Also, maybe Casey Mittelstadt can look a bit like a high first-rounder (eighth overall in 2017) for the Sabres?

At 22, Mittelstadt is getting to the point where it’s less and less encouraging to just blurt out the word “potential” when people worry about those middling stats. If nothing else, the young forward has had plenty of time to work on his game. If we don’t see more from him soon, he might get thrown in the “possible bust” heap with former Sabres first-rounder Alex Nylander. Not good.

What if the Sabres still fall short?

The Taylor Hall signing is an interesting test case for Eichel’s outlook with the Sabres.

On one hand, only signing Hall for a year reduces risks. Considering Hall’s style of play, the physical toll really might slow him down the line. At 29, Staal may already be on decline.

So keeping that risk to just one year is smart. Yet, if things don’t work out, will Eichel and the Sabres merely be back to square one?

The future might not be all bad.
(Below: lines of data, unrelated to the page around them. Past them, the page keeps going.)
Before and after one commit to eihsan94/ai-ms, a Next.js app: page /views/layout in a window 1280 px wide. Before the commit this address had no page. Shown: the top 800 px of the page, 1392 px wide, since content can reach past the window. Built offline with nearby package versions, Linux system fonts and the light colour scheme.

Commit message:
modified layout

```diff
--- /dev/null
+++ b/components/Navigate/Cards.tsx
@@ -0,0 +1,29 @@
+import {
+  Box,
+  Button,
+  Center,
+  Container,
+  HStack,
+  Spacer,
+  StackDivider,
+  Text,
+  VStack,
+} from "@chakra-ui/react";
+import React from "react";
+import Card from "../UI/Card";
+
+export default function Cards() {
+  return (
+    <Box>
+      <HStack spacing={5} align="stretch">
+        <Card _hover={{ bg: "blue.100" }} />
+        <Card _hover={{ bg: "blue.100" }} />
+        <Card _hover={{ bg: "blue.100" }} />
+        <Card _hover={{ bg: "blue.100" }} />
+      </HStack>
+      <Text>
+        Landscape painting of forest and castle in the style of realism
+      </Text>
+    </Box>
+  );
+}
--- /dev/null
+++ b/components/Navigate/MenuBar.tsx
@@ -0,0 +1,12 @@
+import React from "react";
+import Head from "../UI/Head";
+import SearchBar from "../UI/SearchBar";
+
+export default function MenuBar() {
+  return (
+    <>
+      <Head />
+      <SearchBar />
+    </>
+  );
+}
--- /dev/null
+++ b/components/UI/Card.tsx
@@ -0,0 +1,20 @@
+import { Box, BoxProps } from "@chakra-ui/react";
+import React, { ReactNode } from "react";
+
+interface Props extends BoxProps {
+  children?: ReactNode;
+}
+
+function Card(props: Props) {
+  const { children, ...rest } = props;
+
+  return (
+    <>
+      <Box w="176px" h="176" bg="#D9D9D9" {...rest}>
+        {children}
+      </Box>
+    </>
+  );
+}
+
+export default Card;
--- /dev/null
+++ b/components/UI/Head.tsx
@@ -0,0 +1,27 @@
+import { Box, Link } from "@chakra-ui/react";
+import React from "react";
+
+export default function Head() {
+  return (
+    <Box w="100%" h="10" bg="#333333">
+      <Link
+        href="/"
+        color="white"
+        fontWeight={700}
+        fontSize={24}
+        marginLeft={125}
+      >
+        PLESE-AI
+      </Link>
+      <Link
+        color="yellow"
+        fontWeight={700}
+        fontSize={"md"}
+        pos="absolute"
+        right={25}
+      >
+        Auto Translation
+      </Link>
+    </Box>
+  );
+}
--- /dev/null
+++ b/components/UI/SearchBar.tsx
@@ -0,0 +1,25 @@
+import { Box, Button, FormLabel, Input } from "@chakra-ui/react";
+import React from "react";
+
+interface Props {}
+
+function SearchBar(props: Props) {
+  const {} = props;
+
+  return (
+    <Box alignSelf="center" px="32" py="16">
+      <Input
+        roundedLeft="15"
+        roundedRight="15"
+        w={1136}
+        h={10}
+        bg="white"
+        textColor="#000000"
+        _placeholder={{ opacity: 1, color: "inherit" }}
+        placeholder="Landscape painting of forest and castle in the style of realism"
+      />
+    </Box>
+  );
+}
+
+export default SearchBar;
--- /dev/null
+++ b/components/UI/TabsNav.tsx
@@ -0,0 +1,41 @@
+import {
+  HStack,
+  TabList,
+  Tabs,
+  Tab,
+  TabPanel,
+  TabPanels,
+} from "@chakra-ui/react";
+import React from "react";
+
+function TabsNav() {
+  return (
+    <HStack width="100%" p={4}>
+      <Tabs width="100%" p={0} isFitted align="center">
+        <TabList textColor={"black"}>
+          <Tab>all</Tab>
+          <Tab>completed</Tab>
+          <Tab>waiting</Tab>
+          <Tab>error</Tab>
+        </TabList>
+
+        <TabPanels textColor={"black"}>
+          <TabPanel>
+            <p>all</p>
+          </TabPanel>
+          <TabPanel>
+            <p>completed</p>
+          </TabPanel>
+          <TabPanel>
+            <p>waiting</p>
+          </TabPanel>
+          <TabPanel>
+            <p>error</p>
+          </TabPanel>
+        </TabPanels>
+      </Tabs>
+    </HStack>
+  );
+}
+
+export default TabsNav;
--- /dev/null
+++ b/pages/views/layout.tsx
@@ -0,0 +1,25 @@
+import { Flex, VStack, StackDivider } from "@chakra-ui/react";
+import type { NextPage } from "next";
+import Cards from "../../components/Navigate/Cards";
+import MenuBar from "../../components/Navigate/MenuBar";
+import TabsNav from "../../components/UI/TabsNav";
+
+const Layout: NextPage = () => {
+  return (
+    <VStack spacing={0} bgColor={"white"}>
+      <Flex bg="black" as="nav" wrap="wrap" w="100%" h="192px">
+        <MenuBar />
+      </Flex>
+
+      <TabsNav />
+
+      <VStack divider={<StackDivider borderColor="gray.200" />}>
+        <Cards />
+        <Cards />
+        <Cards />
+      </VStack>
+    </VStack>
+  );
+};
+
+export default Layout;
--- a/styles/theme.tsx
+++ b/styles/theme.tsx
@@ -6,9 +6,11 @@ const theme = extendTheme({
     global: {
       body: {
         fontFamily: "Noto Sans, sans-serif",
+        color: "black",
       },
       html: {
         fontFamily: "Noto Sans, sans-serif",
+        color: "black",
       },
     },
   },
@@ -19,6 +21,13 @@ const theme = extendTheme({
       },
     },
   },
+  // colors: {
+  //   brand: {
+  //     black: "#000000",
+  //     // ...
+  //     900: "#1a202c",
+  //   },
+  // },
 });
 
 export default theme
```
While there’s uncertainty in net, both Ullmark and Hutton go off the books after 2020-21. The Sabres could look into a different goalie, perhaps someone like Frederik Andersen.

The slate is also pretty clean to explore other avenues, as Staal joins Hall in only being on the books for one season.

Overall, it’s understandable that Eichel is pleased with some of the Sabres’ offseason moves, but he still might need to be patient.

James O’Brien is a writer for Pro Hockey Talk on NBC Sports. Drop him a line at or follow him on Twitter @cyclelikesedins.